Employee engagement can’t be an afterthought anymore. It has clear and measurable impacts on your company’s bottom-line. Companies spend obscene amounts of money trying to measure engagement and “move the needle,” without any real long-term results.

That’s simply because they’re doing it wrong. Read more…

HR Insights

Five Strategies to Fast-Track Your Management Career

Career

If you aspire to climb the corporate ladder, the power to do so rests largely in your own hands.

Regardless of your industry or the amount of bureaucracy you believe exists in your organization, you have the ability to be a better master of your own career destiny.

While every organization is different, there are universal strategies and tactics that will serve you well anywhere and can help fast-track your management career. Read more…

Culture, HR Insights

The Terribly High Cost of Having a Meeting Culture

Illustration by istockphoto.com

Consider your average white-collar professional making $45,000/year, not including benefits.

At that rate, it would cost an organization about $25 for this person to sit in an hour-long meeting. That’s not too bad.

But now consider that the average American spends nine (9) hours per week in regular status meetings, or preparing for those meetings. At the rate of $25/hour, the weekly cost of those meetings for one employee is $225. And when you look over the course of a year, it adds up to $11,700.

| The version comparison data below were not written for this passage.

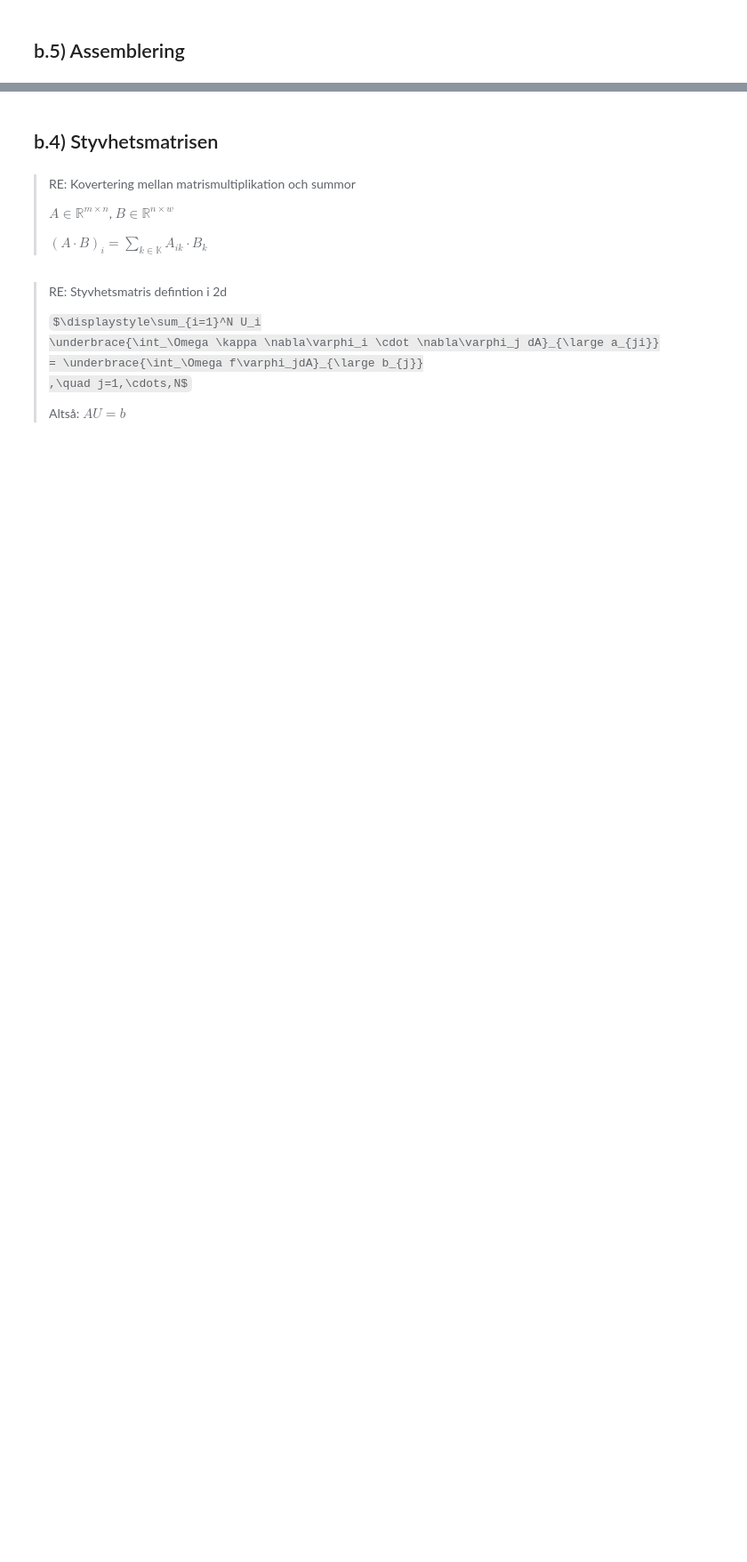
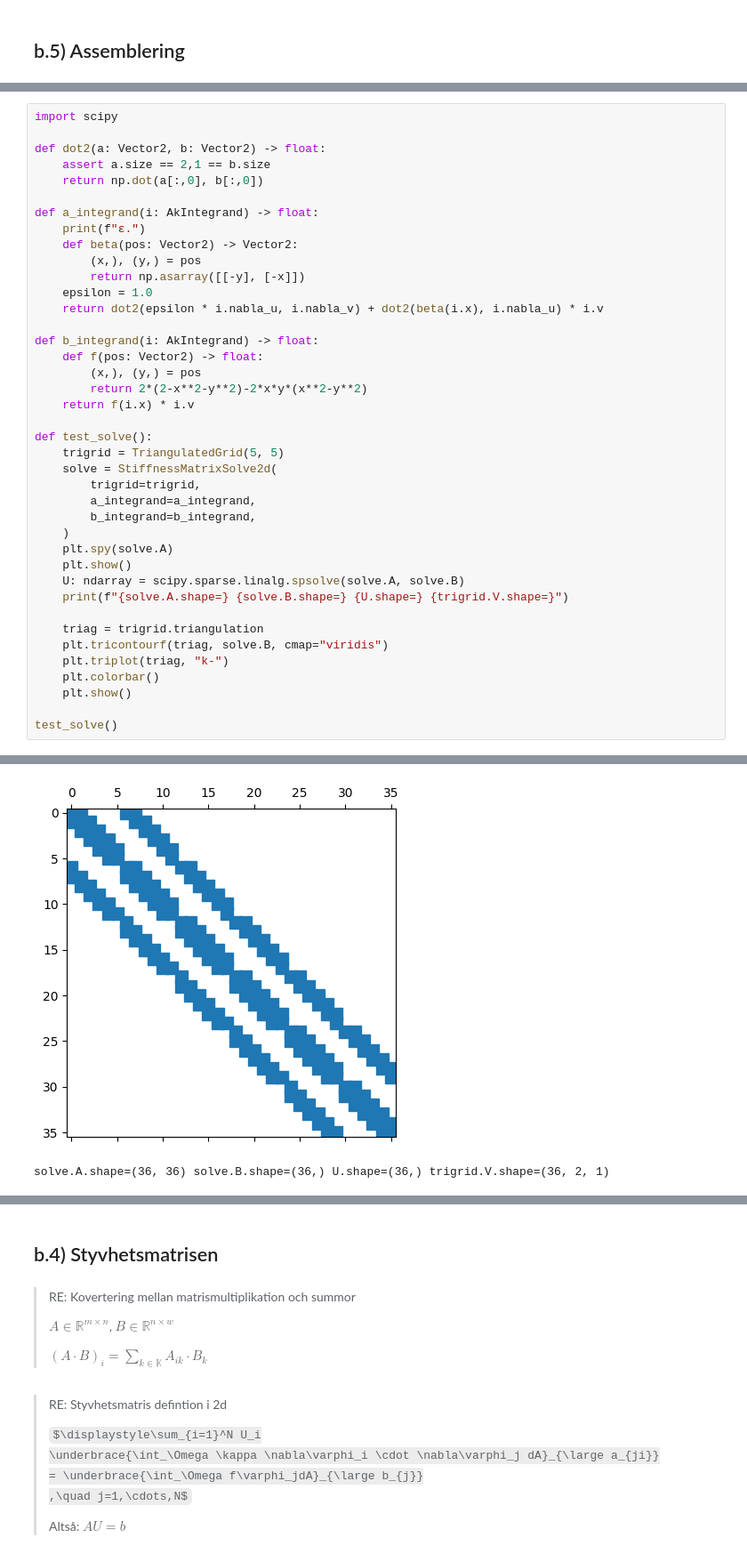
Before and after one commit to wiluxgit/MVE270_2024, a Jupyter notebook: 11z.ipynb, the cells around one changed output, grey strips where cells are left out. Shown at 89% size. Cells and saved outputs as stored; diff of their text form; some formulas as TeX source; blank space fills up the shorter version.

```diff
--- a/11z.ipynb
+++ b/11z.ipynb
@@ -445,0 +622,41 @@ SyntaxError: invalid syntax (4210161508.py, line 21)
+# %%
+import scipy
+
+def dot2(a: Vector2, b: Vector2) -> float:
+    assert a.size == 2,1 == b.size
+    return np.dot(a[:,0], b[:,0])
+
+def a_integrand(i: AkIntegrand) -> float:
+    print(f"ε.")
+    def beta(pos: Vector2) -> Vector2:
+        (x,), (y,) = pos
+        return np.asarray([[-y], [-x]])
+    epsilon = 1.0
+    return dot2(epsilon * i.nabla_u, i.nabla_v) + dot2(beta(i.x), i.nabla_u) * i.v
+
+def b_integrand(i: AkIntegrand) -> float:
+    def f(pos: Vector2) -> float:
+        (x,), (y,) = pos
+        return 2*(2-x**2-y**2)-2*x*y*(x**2-y**2)
+    return f(i.x) * i.v
+
+def test_solve():
+    trigrid = TriangulatedGrid(5, 5)
+    solve = StiffnessMatrixSolve2d(
+        trigrid=trigrid,
+        a_integrand=a_integrand,
+        b_integrand=b_integrand,
+    )
+    plt.spy(solve.A)
+    plt.show()
+    U: ndarray = scipy.sparse.linalg.spsolve(solve.A, solve.B)
+    print(f"{solve.A.shape=} {solve.B.shape=} {U.shape=} {trigrid.V.shape=}")
+
+    triag = trigrid.triangulation
+    plt.tricontourf(triag, solve.B, cmap="viridis")
+    plt.triplot(triag, "k-")
+    plt.colorbar()
+    plt.show()
+
+test_solve()
+# %% [output]
@@ -445,0 +697,2 @@ SyntaxError: invalid syntax (4210161508.py, line 21)
+[figure, added]
+solve.A.shape=(36, 36) solve.B.shape=(36,) U.shape=(36,) trigrid.V.shape=(36, 2, 1)
```
Also changed, not shown: parts of 19 cells of this notebook, 1 other file.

All of a sudden, a cost that seemed relatively nominal has turned into more than a quarter of this professional’s annual salary. Read more…